The Duality of Hyperlinks

Cells can contain two types of hyperlinks. There’s the embedded kind that you create using Insert – Hyperlink and the formula kind that you create using the HYPERLINK function. The function kind is nice because you can make the address and display text dynamic without using VBA. They’re just text arguments to a function and any function that modifies text can be used to modify them.

If you have HYPERLINK in a cell, the Insert – Hyperlink control is disabled (grayed out). Excel is wise enough to know that you shouldn’t have both kinds of hyperlinks in a cell. But it’s only half wise. Excel does not stop you from entering a HYPERLINK formula in a cell with an embedded hyperlink. If you do, you can end up with what seems like two hyperlinks in one cell.

I say “seems like” because Excel only recognizes one. And to be even more precise, it recognizes pieces of both hyperlinks to make one. Let me explain. If I type a URL in a cell, Excel converts it into a hyperlink. (Pro Tip: Press Ctrl+Z immediately after the conversion to undo the conversion, but keep the text). Let’s say I copy that down a few cells.

Now let’s say that I edit these cells to contain a HYPERLINK formula with a different address and a different display text. In this case, I’ve change the address by adding “my” in front of it and change the display text from the URL to the word “blog”.

If I hover over the new hyperlink, check what happens.

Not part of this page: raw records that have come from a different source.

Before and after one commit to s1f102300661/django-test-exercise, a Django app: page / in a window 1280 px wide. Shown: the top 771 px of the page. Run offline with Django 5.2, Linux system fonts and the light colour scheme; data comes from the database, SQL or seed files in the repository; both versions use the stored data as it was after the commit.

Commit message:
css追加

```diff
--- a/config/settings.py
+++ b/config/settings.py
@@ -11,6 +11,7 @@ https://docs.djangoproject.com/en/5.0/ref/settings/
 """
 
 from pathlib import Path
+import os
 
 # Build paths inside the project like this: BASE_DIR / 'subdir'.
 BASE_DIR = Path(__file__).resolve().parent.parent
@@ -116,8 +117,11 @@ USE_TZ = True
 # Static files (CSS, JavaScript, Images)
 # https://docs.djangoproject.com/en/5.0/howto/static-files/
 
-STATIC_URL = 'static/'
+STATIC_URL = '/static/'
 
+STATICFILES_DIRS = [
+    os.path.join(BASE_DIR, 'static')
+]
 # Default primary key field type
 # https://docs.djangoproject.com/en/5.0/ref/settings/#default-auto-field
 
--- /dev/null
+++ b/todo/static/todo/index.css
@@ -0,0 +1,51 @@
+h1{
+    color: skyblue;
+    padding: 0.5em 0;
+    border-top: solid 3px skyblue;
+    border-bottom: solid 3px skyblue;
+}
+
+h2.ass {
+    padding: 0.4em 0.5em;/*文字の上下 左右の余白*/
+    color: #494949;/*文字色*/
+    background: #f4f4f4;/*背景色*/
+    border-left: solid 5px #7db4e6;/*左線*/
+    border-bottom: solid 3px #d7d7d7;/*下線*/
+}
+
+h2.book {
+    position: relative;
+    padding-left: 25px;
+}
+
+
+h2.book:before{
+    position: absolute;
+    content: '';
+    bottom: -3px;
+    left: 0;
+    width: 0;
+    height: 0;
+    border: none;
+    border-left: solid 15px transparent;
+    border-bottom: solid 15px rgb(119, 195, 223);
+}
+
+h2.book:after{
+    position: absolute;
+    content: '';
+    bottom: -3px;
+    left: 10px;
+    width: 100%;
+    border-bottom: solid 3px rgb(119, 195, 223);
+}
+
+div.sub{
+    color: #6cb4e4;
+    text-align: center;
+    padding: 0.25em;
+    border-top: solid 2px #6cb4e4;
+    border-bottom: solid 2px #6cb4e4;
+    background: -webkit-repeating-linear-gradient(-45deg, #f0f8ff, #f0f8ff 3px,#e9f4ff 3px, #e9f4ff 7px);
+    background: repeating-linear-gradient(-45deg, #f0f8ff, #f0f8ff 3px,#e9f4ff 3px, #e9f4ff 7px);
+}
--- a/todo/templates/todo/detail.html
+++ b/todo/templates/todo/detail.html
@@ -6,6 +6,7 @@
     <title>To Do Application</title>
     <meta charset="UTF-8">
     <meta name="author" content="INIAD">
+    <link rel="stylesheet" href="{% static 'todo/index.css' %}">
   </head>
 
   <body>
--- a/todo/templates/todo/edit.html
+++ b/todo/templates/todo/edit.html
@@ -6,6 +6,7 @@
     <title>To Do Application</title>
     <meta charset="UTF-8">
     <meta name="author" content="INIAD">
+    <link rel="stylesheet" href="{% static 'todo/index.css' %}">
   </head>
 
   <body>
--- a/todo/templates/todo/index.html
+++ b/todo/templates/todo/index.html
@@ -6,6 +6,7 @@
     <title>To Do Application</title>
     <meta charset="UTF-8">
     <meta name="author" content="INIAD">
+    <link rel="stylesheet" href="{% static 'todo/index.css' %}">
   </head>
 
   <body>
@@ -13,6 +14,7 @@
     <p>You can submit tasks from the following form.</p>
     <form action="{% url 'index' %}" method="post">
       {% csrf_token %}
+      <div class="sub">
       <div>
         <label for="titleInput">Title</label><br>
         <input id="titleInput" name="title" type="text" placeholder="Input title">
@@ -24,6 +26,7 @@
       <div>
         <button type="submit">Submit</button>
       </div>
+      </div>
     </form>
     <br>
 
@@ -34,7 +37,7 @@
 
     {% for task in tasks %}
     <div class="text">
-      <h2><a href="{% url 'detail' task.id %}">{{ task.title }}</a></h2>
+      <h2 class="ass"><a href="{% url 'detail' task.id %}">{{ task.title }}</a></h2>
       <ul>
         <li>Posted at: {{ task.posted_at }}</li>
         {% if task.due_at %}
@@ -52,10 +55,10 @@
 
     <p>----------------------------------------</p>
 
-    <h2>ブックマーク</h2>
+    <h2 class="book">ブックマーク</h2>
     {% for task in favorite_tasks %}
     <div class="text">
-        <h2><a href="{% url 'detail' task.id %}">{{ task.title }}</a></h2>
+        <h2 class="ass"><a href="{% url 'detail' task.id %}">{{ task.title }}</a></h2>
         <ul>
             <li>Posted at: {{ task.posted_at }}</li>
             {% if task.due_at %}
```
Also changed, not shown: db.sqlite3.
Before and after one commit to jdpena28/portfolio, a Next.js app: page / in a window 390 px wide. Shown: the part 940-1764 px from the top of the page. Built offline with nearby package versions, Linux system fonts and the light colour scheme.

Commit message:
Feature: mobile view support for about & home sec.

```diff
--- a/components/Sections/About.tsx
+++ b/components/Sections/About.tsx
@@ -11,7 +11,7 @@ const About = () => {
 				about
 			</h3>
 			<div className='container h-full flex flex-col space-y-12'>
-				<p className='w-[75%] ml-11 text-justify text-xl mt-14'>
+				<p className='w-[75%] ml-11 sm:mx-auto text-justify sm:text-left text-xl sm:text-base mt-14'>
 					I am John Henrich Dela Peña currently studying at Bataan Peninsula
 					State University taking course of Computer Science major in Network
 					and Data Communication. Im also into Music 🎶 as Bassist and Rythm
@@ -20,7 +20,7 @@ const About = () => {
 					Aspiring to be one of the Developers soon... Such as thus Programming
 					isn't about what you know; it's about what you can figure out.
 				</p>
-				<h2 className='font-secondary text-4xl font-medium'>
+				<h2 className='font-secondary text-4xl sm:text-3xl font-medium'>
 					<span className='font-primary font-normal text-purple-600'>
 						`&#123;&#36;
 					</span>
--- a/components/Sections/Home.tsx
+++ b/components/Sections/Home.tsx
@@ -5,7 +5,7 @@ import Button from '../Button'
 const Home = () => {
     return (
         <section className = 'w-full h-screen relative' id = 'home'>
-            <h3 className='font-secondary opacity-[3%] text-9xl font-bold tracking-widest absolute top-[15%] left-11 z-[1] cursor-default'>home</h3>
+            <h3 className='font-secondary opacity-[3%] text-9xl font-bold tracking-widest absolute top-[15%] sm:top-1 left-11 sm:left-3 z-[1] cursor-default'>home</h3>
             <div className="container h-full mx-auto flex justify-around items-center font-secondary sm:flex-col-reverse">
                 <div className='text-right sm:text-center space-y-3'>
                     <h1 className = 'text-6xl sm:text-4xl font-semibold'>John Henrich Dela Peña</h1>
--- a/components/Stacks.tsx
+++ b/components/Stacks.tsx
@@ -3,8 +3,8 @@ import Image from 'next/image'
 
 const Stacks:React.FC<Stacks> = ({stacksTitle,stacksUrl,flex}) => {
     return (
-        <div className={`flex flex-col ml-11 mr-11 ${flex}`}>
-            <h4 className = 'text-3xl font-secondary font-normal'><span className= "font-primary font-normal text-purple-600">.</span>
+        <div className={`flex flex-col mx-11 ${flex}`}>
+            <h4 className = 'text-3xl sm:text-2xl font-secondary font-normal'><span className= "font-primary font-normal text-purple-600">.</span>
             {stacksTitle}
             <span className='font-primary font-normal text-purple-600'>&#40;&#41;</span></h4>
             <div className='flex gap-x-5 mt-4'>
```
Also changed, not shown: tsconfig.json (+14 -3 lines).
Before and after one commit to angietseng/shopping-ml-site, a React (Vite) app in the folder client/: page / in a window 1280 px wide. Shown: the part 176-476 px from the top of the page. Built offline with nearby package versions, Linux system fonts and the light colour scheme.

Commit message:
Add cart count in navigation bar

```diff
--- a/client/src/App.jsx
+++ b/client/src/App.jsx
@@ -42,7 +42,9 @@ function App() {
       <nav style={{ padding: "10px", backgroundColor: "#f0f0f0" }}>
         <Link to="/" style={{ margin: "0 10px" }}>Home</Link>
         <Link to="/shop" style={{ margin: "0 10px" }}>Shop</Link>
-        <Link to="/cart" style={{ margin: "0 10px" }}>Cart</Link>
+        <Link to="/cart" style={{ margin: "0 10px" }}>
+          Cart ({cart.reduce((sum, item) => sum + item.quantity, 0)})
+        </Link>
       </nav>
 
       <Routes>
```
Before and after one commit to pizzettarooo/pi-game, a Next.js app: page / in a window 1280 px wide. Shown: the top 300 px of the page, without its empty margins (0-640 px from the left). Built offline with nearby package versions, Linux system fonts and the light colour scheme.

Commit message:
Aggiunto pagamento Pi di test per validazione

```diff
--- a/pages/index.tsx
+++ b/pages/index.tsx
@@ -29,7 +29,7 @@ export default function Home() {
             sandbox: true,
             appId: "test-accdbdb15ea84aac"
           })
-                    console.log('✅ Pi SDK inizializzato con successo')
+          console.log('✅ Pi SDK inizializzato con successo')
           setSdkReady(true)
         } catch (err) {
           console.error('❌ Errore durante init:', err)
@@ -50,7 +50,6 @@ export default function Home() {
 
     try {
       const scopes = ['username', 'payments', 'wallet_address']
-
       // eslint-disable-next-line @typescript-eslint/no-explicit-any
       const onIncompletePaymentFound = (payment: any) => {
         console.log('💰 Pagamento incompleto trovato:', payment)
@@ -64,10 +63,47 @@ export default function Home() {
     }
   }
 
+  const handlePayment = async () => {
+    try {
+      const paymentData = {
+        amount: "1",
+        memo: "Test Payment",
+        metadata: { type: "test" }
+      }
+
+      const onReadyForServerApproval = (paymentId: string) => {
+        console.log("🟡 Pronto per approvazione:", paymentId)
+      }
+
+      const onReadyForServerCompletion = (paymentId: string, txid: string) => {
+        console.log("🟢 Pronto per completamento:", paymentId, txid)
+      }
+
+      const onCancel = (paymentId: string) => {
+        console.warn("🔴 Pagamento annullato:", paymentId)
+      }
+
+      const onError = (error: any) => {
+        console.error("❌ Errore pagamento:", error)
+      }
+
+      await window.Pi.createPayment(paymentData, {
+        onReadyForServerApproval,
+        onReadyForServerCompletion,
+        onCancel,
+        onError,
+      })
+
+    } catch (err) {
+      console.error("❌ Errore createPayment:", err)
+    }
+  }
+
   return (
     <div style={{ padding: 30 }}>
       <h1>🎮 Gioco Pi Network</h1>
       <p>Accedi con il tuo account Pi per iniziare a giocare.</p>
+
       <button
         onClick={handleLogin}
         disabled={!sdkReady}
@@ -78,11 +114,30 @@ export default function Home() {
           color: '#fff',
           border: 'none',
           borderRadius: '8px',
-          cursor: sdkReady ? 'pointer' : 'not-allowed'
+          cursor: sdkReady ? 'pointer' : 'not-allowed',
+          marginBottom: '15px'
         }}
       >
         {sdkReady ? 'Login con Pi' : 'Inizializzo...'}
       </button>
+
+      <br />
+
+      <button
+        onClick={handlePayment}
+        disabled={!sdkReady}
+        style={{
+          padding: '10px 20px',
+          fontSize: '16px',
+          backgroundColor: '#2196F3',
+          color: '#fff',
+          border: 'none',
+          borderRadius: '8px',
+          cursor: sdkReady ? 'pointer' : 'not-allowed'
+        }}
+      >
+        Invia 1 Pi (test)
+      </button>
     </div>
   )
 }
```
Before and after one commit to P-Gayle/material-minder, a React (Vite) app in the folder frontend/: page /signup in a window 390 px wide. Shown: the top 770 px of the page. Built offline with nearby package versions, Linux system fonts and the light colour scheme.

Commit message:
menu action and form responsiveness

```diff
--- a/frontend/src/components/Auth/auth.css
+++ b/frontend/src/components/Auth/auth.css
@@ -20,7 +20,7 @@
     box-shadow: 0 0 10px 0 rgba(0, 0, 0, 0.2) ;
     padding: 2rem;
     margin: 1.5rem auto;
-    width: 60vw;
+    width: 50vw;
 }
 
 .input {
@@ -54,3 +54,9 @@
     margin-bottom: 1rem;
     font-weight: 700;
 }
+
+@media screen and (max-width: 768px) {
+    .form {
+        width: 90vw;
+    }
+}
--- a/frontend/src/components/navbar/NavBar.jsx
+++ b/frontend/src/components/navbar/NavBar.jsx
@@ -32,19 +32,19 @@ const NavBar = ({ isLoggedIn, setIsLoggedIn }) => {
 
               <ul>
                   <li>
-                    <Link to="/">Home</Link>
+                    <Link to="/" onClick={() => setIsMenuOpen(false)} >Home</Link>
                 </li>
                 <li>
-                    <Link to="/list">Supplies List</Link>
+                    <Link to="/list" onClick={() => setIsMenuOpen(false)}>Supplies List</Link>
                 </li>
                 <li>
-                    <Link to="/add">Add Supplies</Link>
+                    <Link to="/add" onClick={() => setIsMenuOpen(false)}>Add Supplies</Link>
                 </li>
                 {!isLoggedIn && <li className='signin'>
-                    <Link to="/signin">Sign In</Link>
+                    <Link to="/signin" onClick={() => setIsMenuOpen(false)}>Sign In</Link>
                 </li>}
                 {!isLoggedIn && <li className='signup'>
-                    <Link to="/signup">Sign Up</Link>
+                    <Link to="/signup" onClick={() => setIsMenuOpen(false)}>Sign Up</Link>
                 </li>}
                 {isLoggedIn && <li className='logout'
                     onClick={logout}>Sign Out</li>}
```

There are three important properties of hyperlinks: Address (where it goes when you click), Text to Display (what shows up in the cell), and Tooltip (what pops up when you hover). With two hyperlinks, it appears that the Address and tooltip are driven by the embedded hyperlink and the Text to Display is driven by the formula.

I don’t know why it happens this way. I can’t even come up with a good story about how it’s an unintended consequence of some design decisions on Microsoft’s part. But it is what it is. I don’t know of any quick way to fix this through the user interface, but I wrote a macro to fix it.

The code removes the embedded hyperlink and leaves the formula. The line that sets the formula equal to the formula is get the blue underline formatting back. The traditional hyperlink formatting disappears when you delete the hyperlink even though the formula remains. You can see that the tooltip now draws from the only remaining hyperlink, the formula one.